Lumber defects can give a unique character to a piece of wood, but for structural integrity, the defects should be kept to a minimum. Most of the following are caused by problems with cutting, stacking, or drying the wood—with the exception of naturally-occurring knots.
Bow: A bow is a curve on the face of a board, typically extending from one end to the other. If the board was sitting flat, the ends would not be touching the ground.
Check: A check is a crack that occurs along the wood’s growth rings. It does not extend through the entire thickness of the board. You may notice that the corners of a board do not touch the ground when the board is flat on a surface.
Crook: A crook is a warp that happens along the edge of a board.
Cup: A cup is when the face of a board is hollow.
Knot: A knot is a naturally-occurring defect in a piece of wood. Knots are circular imperfections caused by a broken-off tree branch. Tight knots are nothing to worry about, but dead or loose knots may fall out or leave a hole.
Shake: A shake is when the grain between the wood’s growth rings separates.

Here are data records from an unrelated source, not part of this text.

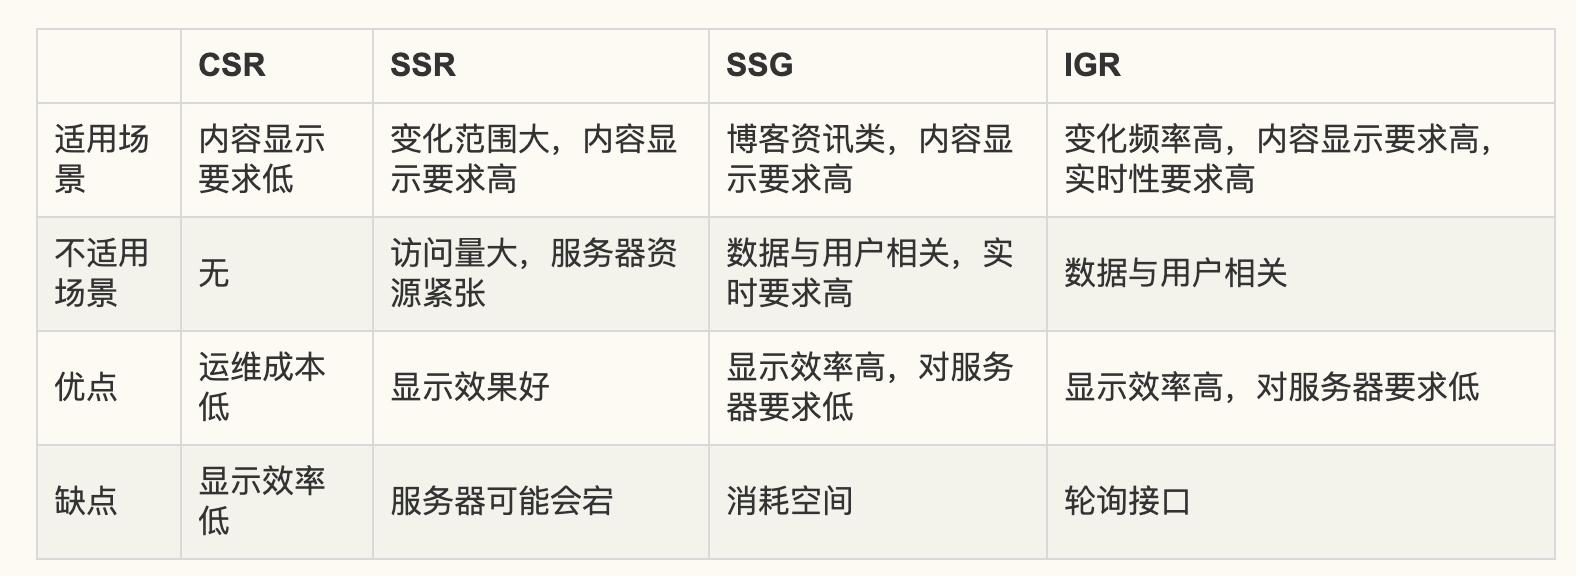
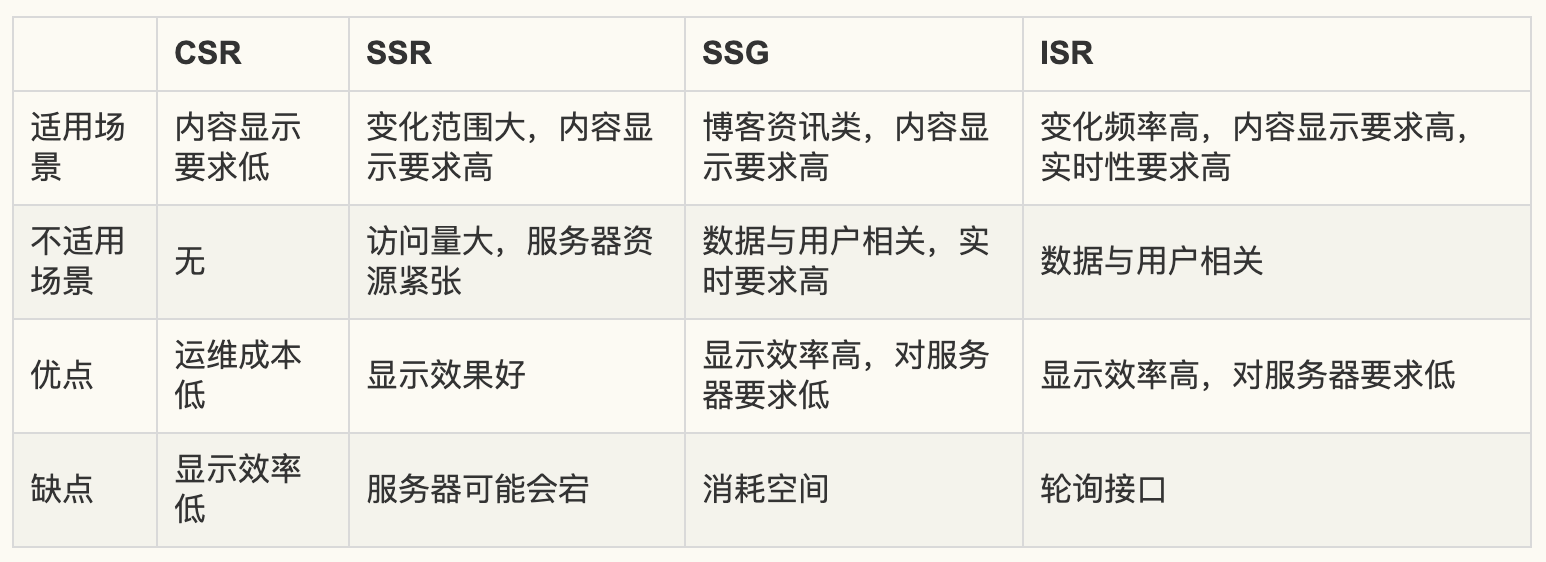
isr代码调整

diff --git a/md/isr.md b/md/isr.md
@@ -43,6 +43,16 @@
 
 ----
 
+```javascript
+export async function getStaticProps(context) {
+  return {
+    props: {}, // will be passed to the page component as props
+  }
+}
+```
+
+----
+
 ### JAMSTACK
 
 - JAMStack = 现代 SSG 框架 + DevOps + Serverless
@@ -57,9 +67,38 @@
 
 ----
 
+```javascript
+export async function getServerSideProps(context) {
+  return {
+    props: {}, // will be passed to the page component as props
+  }
+}
+```
+
+----
+
 ### IGR
 
 ![isr](https://keynote.vercel.app/img/isr-isr.png)
+
+----
+
+```javascript
+export async function getStaticProps() {
+  const res = await fetch('https://.../posts')
+  const posts = await res.json()
+
+  return {
+    props: {
+      posts,
+    },
+    // Next.js will attempt to re-generate the page:
+    // - When a request comes in
+    // - At most once every second
+    revalidate: 1, // In seconds
+  }
+}
+```
 
 ----
 
@@ -67,7 +106,7 @@
 
 ----
 
-省CDN空间 + 数据变化快 + 无服务器压力 = IGR
+省CDN空间 + 数据变化快 + 无服务器压力 = ISR
 
 ----
 
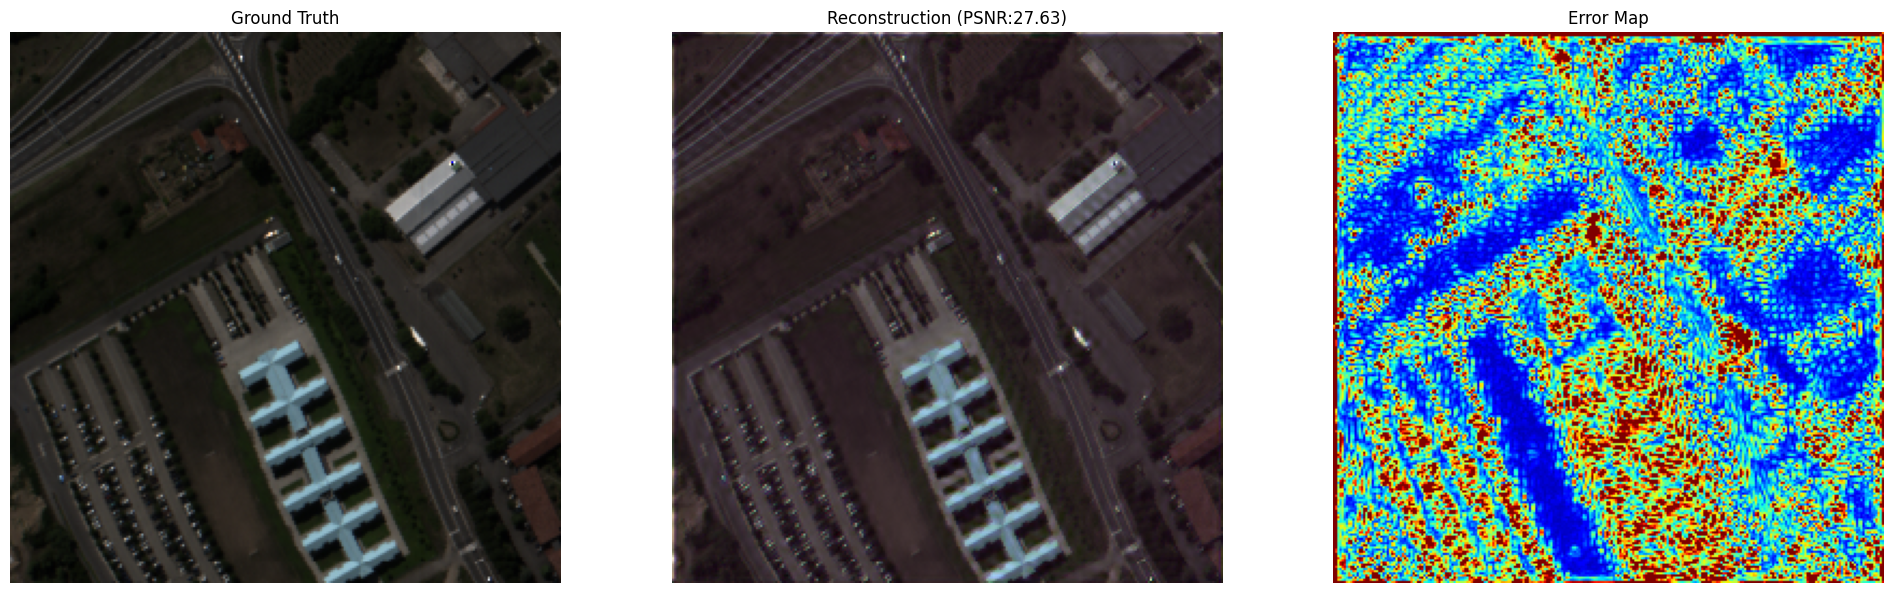
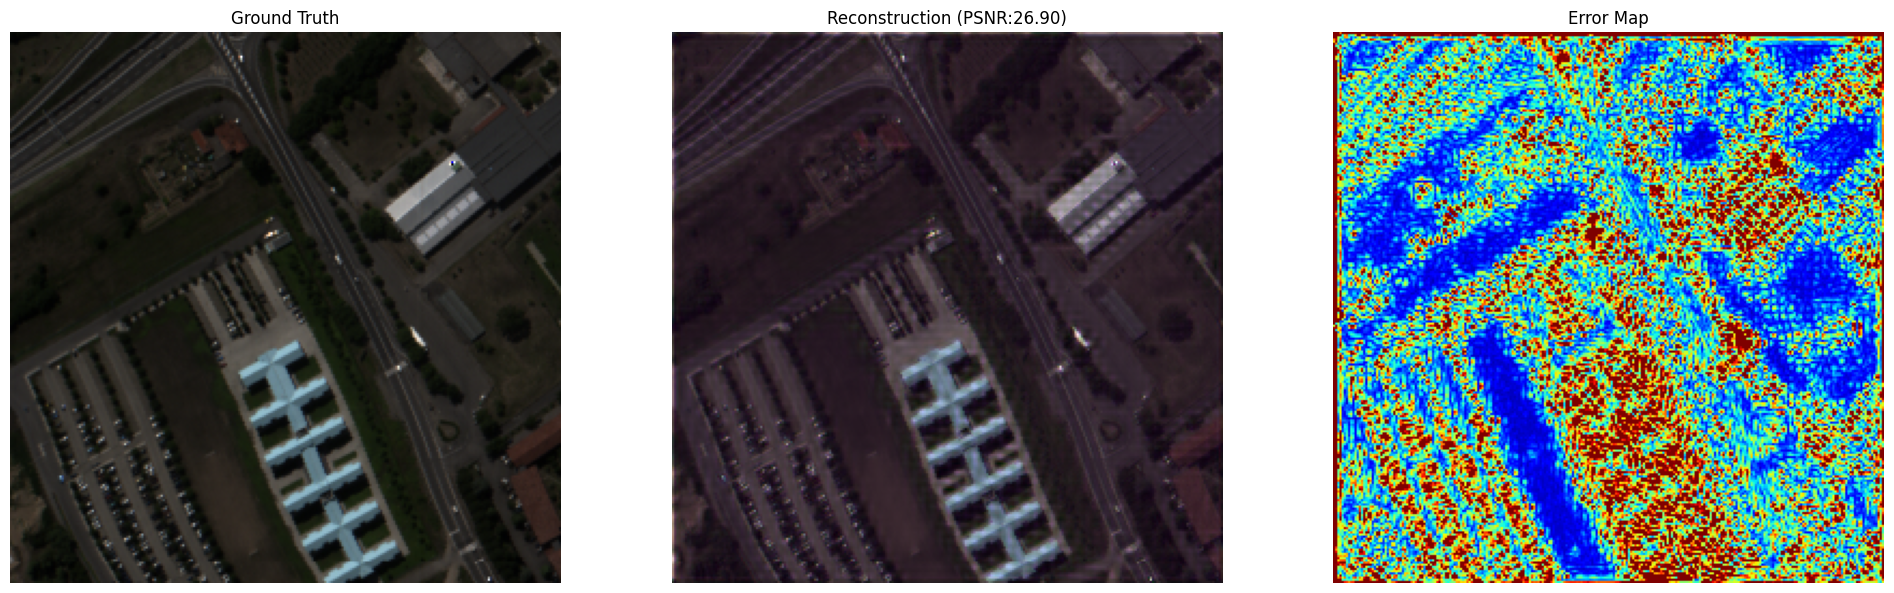
二次上传 CLoRF-Fusion 项目代码

diff --git a/train.py b/train.py
@@ -40,8 +40,8 @@ parser.add_argument('--channels_msi', type=int, default=4, help='Number of MSI b
 parser.add_argument('--patch_size', type=int, default=64, help='Training patch size')
 
 # Training settings
-parser.add_argument('--epochs', type=int, default=300, help='Number of training epochs') # 默认改为300
-parser.add_argument('--batch_size', type=int, default=16, help='Batch size')
+parser.add_argument('--epochs', type=int, default=500, help='Number of training epochs') # 默认改为300
+parser.add_argument('--batch_size', type=int, default=2, help='Batch size')
 parser.add_argument('--lr', type=float, default=1e-3, help='Initial learning rate')
 parser.add_argument('--exp_name', type=str, default='PU_Exp', help='Experiment name for saving logs and models')
 parser.add_argument('--gpu', type=str, default='0', help='GPU ID')
@@ -181,7 +181,7 @@ for epoch in range(args.epochs):
         loss_decomp_.append(loss_decomp.data.cpu().numpy())
 
         # 【重要修复 3】: 将遗漏的自监督约束损失（L_SCT）重新加回总 Loss 中
-        loss_SCT = mse_loss_msi + mse_loss_hsi 
+        loss_SCT = mse_loss_msi + mse_loss_hsi + mse_HSI_R + mse_MSI_R
         loss1 = 0.1*loss_decomp + mse_hsi_fhrHSI + mse_msi_fhrHSI + loss_SCT
         
         for name, param in model.named_parameters():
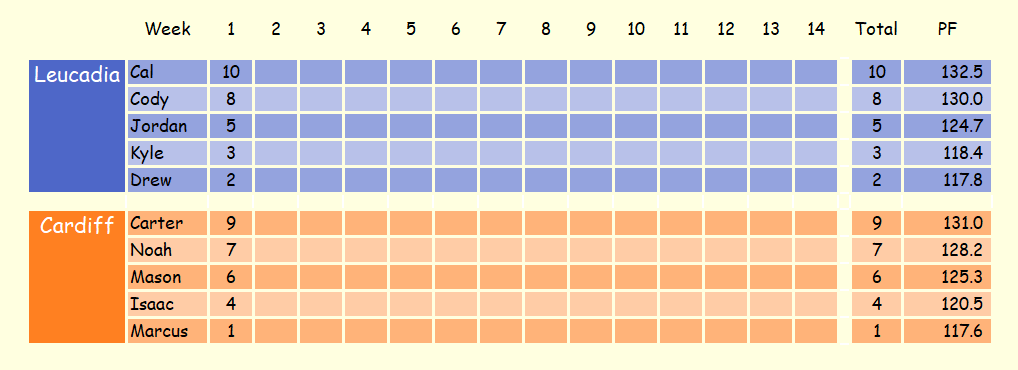
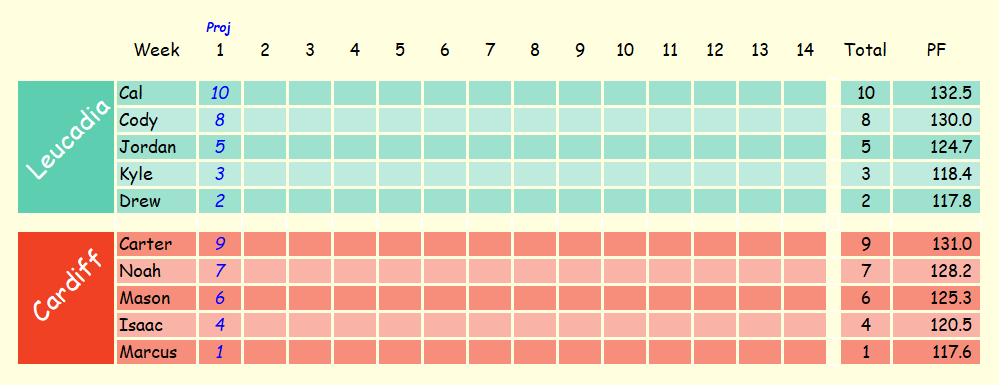
update scoreboard and html

diff --git a/link.html b/link.html
@@ -52,7 +52,7 @@
 
   <div class="container">
     <div class="nav">
-      <a href="#">Home</a> |
+      <a href="index.html">Home</a> |
       <a href="#">Hoots I have to give</a> |
       <a href="#">Championships Isaac has won</a> |
       <a href="#">Good idea list</a>
@@ -63,14 +63,14 @@
       <h1>Encinitas Dynasty</h1>
       <p><strong>Hello, league member!</strong> Welcome to the new era of ED's online presence.</p>
 
-      <img src="https://www.animatedimages.org/data/media/105/animated-computer-image-0050.gif" alt="Dancing Computer" />
+      <img src="https://media.giphy.com/media/v1.Y2lkPTc5MGI3NjExdThmZTc0bDJhYWU1eXhnNmhqYjJ5eXlzeDg1MHUydTY3bDlueWZmeSZlcD12MV9naWZzX3NlYXJjaCZjdD1n/iwmtARdVWvh3sUK98R/giphy.gif" alt="Dancing Computer" />
 
-      <p>Here's what's coming up:</p>
+      <!-- <p>Here's what's coming up:</p>
       <ul>
         <li>Summit where we argue about the meaning of it all</li>
         <li>Bland rookie draft</li>
         <li>Our 11th season</li>
-      </ul>
+      </ul> -->
     <!-- </center> -->
 
     <hr />

diff --git a/index.html b/index.html
@@ -57,15 +57,15 @@
   <div class="container">
     <div class="nav">
       <a href="#">Home</a> |
-      <a href="#">Hoots I have to give</a> |
-      <a href="#">Championships Isaac has won</a> |
-      <a href="#">Good idea list</a>
+      <a href="link.html">Hoots I have to give</a> |
+      <a href="link.html">Championships Isaac has won</a> |
+      <a href="link.html">Good idea list</a>
     </div>
 
     <!-- <center> -->
       <!-- <img src="ed_logo.png" alt="Under Construction" /><br /> -->
       <h1>Encinitas Dynasty</h1>
-      <p><strong>Hello, league member!</strong> Welcome to the new era of ED's online presence.</p>
+      <p><strong>Hello, league member!</strong> 🏆Congrats to 2025 ED Champion Marcus Rethwisch🏆</p>
 
       <img src="https://www.animatedimages.org/data/media/105/animated-computer-image-0050.gif" alt="Dancing Computer" />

Shakes can occur on the face of a board or below the surface.
Split: A split is a crack in a piece of wood that goes all the way through the board.
Twist: A twist occurs when there are multiple different bends in a board.
Wane: A wane is when there is missing wood or an untrimmed edge along the side or corner of a board.